This is a long due review. I had actually finished the game quite some time ago but was too busy to write up my thoughts. In fact, I remain nearly as lazy as before so this will be an assortment of collected thoughts, devoid of any semblance of organization and train of thought.
It’s typically the case I will dislike a game that has somehow ended up finding a following of fanboys/fangirls who swear by it. They will give it perfect 10s and comment about the “amazing graphics” and the “engaging story” and the “beautiful environments”. It is in that regard that Dragon Age 2 is very much an atypical game to me. There are many gamers who dislike the game (often because the developers didn’t do something exactly the way they would have preferred it, no less), but I liked it a lot. And metacritic mostly agrees with me.

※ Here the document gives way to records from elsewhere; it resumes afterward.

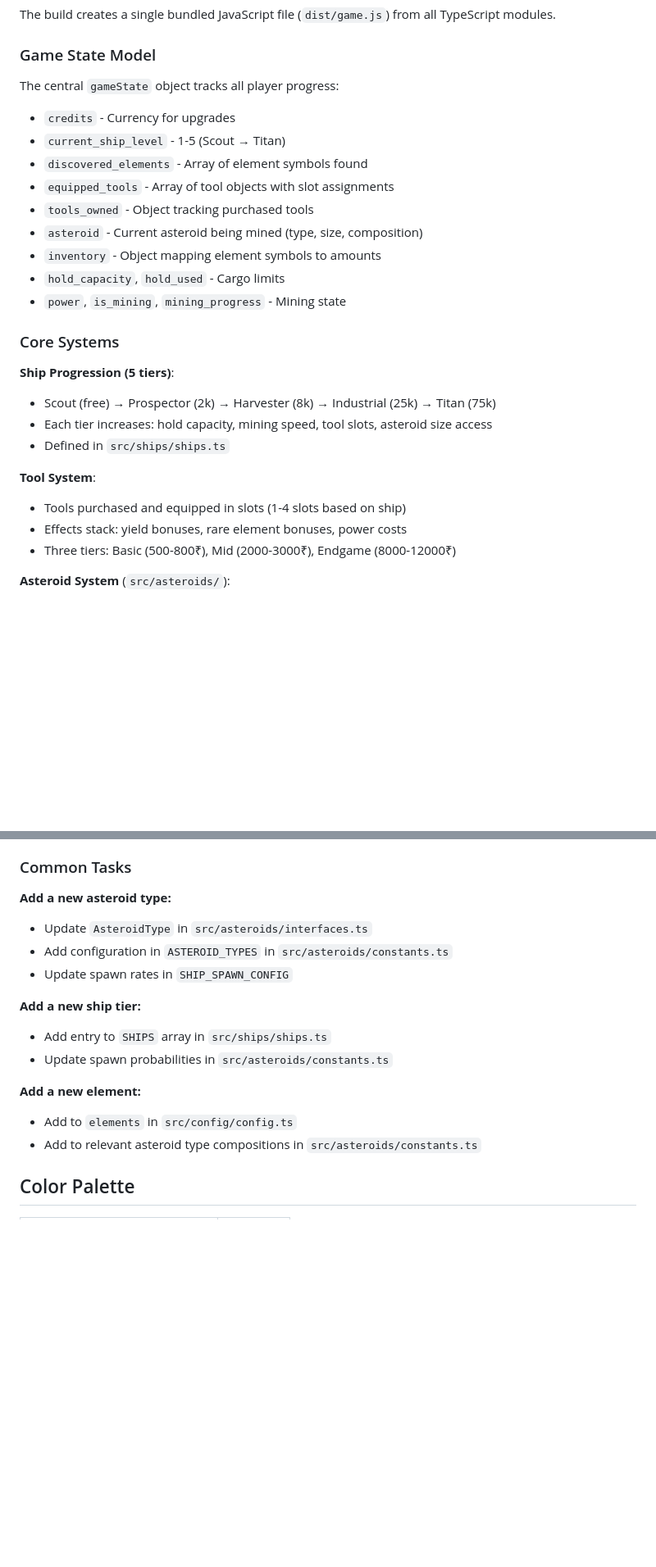
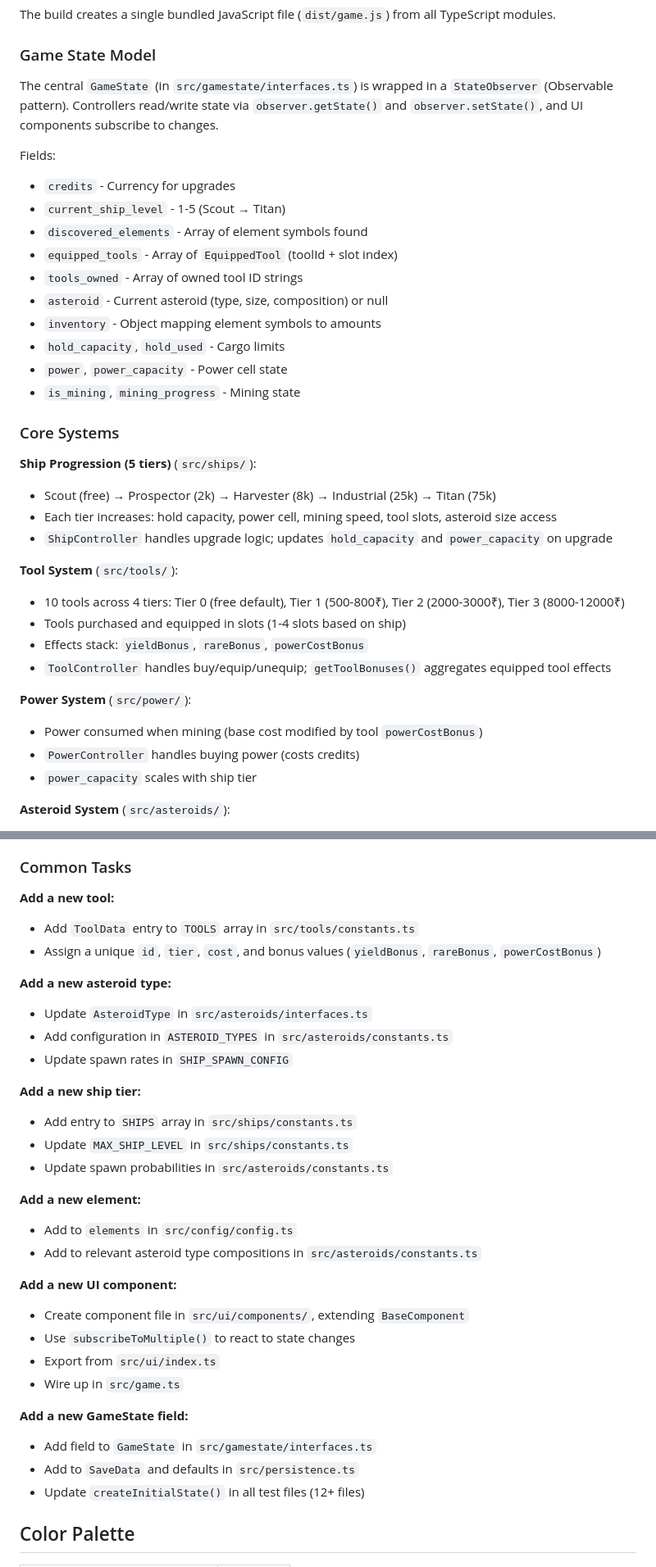
Before and after one commit to sergej-kurakin/asteroid-miner-game, a Markdown page: CLAUDE.md, 2 parts joined by grey strips. Shown at 82% size. GitHub-like rendering; blank space fills up the shorter version.

```diff
--- a/CLAUDE.md
+++ b/CLAUDE.md
@@ -56,28 +92,37 @@ The build creates a single bundled JavaScript file (`dist/game.js`) from all Typ
 
 ### Game State Model
 
-The central `gameState` object tracks all player progress:
+The central `GameState` (in `src/gamestate/interfaces.ts`) is wrapped in a `StateObserver` (Observable pattern). Controllers read/write state via `observer.getState()` and `observer.setState()`, and UI components subscribe to changes.
+
+Fields:
 - `credits` - Currency for upgrades
 - `current_ship_level` - 1-5 (Scout → Titan)
 - `discovered_elements` - Array of element symbols found
-- `equipped_tools` - Array of tool objects with slot assignments
-- `tools_owned` - Object tracking purchased tools
-- `asteroid` - Current asteroid being mined (type, size, composition)
+- `equipped_tools` - Array of `EquippedTool` (toolId + slot index)
+- `tools_owned` - Array of owned tool ID strings
+- `asteroid` - Current asteroid (type, size, composition) or null
 - `inventory` - Object mapping element symbols to amounts
 - `hold_capacity`, `hold_used` - Cargo limits
-- `power`, `is_mining`, `mining_progress` - Mining state
+- `power`, `power_capacity` - Power cell state
+- `is_mining`, `mining_progress` - Mining state
 
 ### Core Systems
 
-**Ship Progression (5 tiers)**:
+**Ship Progression (5 tiers)** (`src/ships/`):
 - Scout (free) → Prospector (2k) → Harvester (8k) → Industrial (25k) → Titan (75k)
-- Each tier increases: hold capacity, mining speed, tool slots, asteroid size access
-- Defined in `src/ships/ships.ts`
+- Each tier increases: hold capacity, power cell, mining speed, tool slots, asteroid size access
+- `ShipController` handles upgrade logic; updates `hold_capacity` and `power_capacity` on upgrade
 
-**Tool System**:
+**Tool System** (`src/tools/`):
+- 10 tools across 4 tiers: Tier 0 (free default), Tier 1 (500-800₹), Tier 2 (2000-3000₹), Tier 3 (8000-12000₹)
 - Tools purchased and equipped in slots (1-4 slots based on ship)
-- Effects stack: yield bonuses, rare element bonuses, power costs
-- Three tiers: Basic (500-800₹), Mid (2000-3000₹), Endgame (8000-12000₹)
+- Effects stack: `yieldBonus`, `rareBonus`, `powerCostBonus`
+- `ToolController` handles buy/equip/unequip; `getToolBonuses()` aggregates equipped tool effects
+
+**Power System** (`src/power/`):
+- Power consumed when mining (base cost modified by tool `powerCostBonus`)
+- `PowerController` handles buying power (costs credits)
+- `power_capacity` scales with ship tier
 
 **Asteroid System** (`src/asteroids/`):
 - **6 sizes**: Tiny → Small → Medium → Large → Massive → Colossal
@@ -148,18 +193,34 @@ Current development order per `docs/PROJECT_BRIEF.md`:
 
 ### Common Tasks
 
+**Add a new tool:**
+- Add `ToolData` entry to `TOOLS` array in `src/tools/constants.ts`
+- Assign a unique `id`, `tier`, `cost`, and bonus values (`yieldBonus`, `rareBonus`, `powerCostBonus`)
+
 **Add a new asteroid type:**
 - Update `AsteroidType` in `src/asteroids/interfaces.ts`
 - Add configuration in `ASTEROID_TYPES` in `src/asteroids/constants.ts`
 - Update spawn rates in `SHIP_SPAWN_CONFIG`
 
 **Add a new ship tier:**
-- Add entry to `SHIPS` array in `src/ships/ships.ts`
+- Add entry to `SHIPS` array in `src/ships/constants.ts`
+- Update `MAX_SHIP_LEVEL` in `src/ships/constants.ts`
 - Update spawn probabilities in `src/asteroids/constants.ts`
 
 **Add a new element:**
 - Add to `elements` in `src/config/config.ts`
 - Add to relevant asteroid type compositions in `src/asteroids/constants.ts`
+
+**Add a new UI component:**
+- Create component file in `src/ui/components/`, extending `BaseComponent`
+- Use `subscribeToMultiple()` to react to state changes
+- Export from `src/ui/index.ts`
+- Wire up in `src/game.ts`
+
+**Add a new GameState field:**
+- Add field to `GameState` in `src/gamestate/interfaces.ts`
+- Add to `SaveData` and defaults in `src/persistence.ts`
+- Update `createInitialState()` in all test files (12+ files)
 
 ## Color Palette
 
```
Also changed, not shown: other parts of CLAUDE.md (+51 -15 lines).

It’s true: the graphics aren’t great, the storyline isn’t particularly engaging, and it’s hard to say the environment is particularly beautiful when it recycles a lot of similar spaces and you spend 80% of the game in one giant town. So what’s to like? The combat. And yes, that is one of the points of contention between me liking the game and others not. I thought it was a positive improvement on Dragon Age 1, which felt a little rubberbandy and slow. You often had to focus a single target for forever before you moved onto the next. DA2 felt more actiony, like WoW, and targets died in a timely manner. You actually felt the impact of your most powerful moves. Very satisfying. Good or bad, I found myself trying to get through conversations as quickly as possible just so I could fight again, which was not the case with DA1.
One complaint I have for both DA games is that there is typically one boss battle that is impossible to do normally unless you exploit it. I’m specifically referring to kiting the boss, which has generally been considered a viable strategy in many other games with difficult opponents, but I am not a fan. It disengages me from the fantasy of the combat.
The storyline is interesting. At the beginning, you have no idea what the point of your character’s being is. You are referred to as the “Champion of Kirkwall” and yet what that has to do with anything is unclear. Even after you’ve been playing for a few hours, everything you do feels very disconnected. And that is the crux of most of the complaints about story. But if you’re paying attention, you’ll know that the whole game is actually a story being told by someone who likes a little embellishment now and then (a funny moment relating to that pops up later in the game). And when you’re telling a complicated story to someone, you always have to start from the beginning to work your way up to the climax. What’s brilliant is that exact thing happens. All the bits and pieces that seem random all of a sudden come together at the end. And then you’re like “Ohhhhh.. Whoaaaa.” But up until that point, you don’t really know what your motivation is, hence the lack of engaging storyline.
Graphics I won’t spend time on. I notice when it’s good, but I don’t care when it’s bad. Dragon Age is not the HD experience you’ll get from such games as Call of Duty or Crysis, but I don’t think it was meant to be.
There are characters you’ll fall in love with. Both figuratively and literally. Both in-game and in real life. At the end of the day, all the issues people complained about were easy to look over because I could just turn back to my Merrill, talk to her, kill demons with her, and everything would be fine.